*PROBLEM*
If a line in the data holds the string "entryForm", list it.

*SOURCE DATA*

Content starts

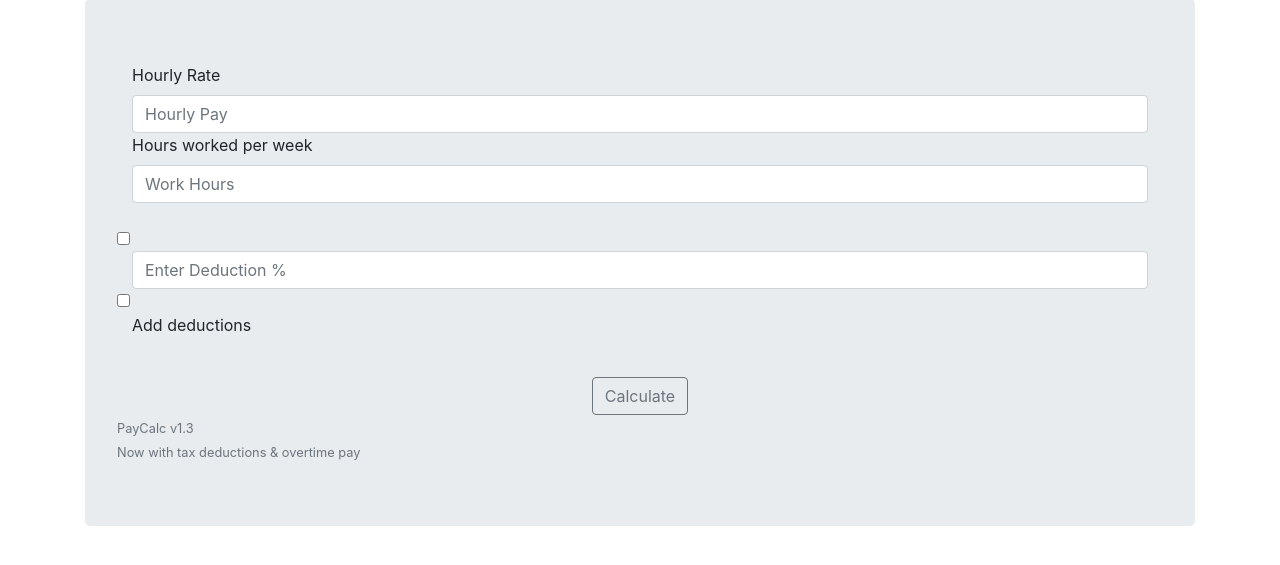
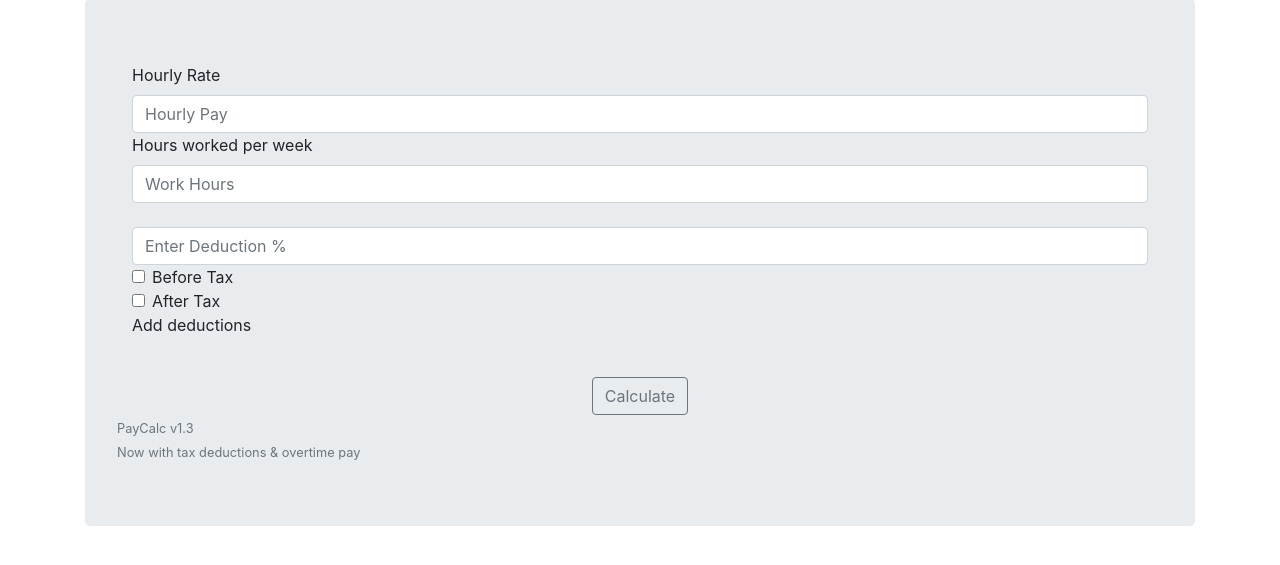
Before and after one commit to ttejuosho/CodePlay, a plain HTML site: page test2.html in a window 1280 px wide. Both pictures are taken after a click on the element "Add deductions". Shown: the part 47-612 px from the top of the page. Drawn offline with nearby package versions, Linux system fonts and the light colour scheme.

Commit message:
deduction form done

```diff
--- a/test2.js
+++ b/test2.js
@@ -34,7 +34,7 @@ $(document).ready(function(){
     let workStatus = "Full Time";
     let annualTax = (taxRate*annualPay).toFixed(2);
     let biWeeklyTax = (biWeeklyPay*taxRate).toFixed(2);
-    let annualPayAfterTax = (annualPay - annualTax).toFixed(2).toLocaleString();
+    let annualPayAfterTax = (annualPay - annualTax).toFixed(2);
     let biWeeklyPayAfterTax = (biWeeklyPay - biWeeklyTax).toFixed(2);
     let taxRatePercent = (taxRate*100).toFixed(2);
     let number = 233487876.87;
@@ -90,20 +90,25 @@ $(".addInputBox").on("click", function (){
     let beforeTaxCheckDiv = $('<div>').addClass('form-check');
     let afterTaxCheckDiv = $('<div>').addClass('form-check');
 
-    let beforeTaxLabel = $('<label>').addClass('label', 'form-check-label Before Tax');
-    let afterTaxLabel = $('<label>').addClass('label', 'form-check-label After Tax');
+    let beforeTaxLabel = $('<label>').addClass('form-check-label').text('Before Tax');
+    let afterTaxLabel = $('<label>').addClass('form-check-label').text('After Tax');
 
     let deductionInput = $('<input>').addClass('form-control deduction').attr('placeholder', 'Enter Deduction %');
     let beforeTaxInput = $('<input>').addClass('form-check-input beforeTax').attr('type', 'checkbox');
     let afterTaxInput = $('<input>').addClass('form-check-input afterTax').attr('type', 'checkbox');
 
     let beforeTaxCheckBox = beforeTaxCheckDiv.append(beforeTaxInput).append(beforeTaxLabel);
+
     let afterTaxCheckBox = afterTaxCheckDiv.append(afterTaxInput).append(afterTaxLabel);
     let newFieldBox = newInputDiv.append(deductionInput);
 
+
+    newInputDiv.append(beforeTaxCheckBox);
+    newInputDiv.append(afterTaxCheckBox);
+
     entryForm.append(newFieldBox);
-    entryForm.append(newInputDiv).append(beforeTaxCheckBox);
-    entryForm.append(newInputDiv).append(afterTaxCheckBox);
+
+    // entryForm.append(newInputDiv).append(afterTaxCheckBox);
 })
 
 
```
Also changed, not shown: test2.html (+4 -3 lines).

Content ends
Content starts

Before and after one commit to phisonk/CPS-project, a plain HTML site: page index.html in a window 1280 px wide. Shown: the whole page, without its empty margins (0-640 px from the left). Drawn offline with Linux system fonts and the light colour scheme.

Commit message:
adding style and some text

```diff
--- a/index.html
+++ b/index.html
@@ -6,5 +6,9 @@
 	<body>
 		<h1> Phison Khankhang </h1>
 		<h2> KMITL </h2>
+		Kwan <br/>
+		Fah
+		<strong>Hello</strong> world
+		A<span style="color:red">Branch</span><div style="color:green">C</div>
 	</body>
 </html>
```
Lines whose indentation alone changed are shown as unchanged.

Content ends

*REPLY*
     entryForm.append(newFieldBox);
-    entryForm.append(newInputDiv).append(beforeTaxCheckBox);
-    entryForm.append(newInputDiv).append(afterTaxCheckBox);
+    // entryForm.append(newInputDiv).append(afterTaxCheckBox);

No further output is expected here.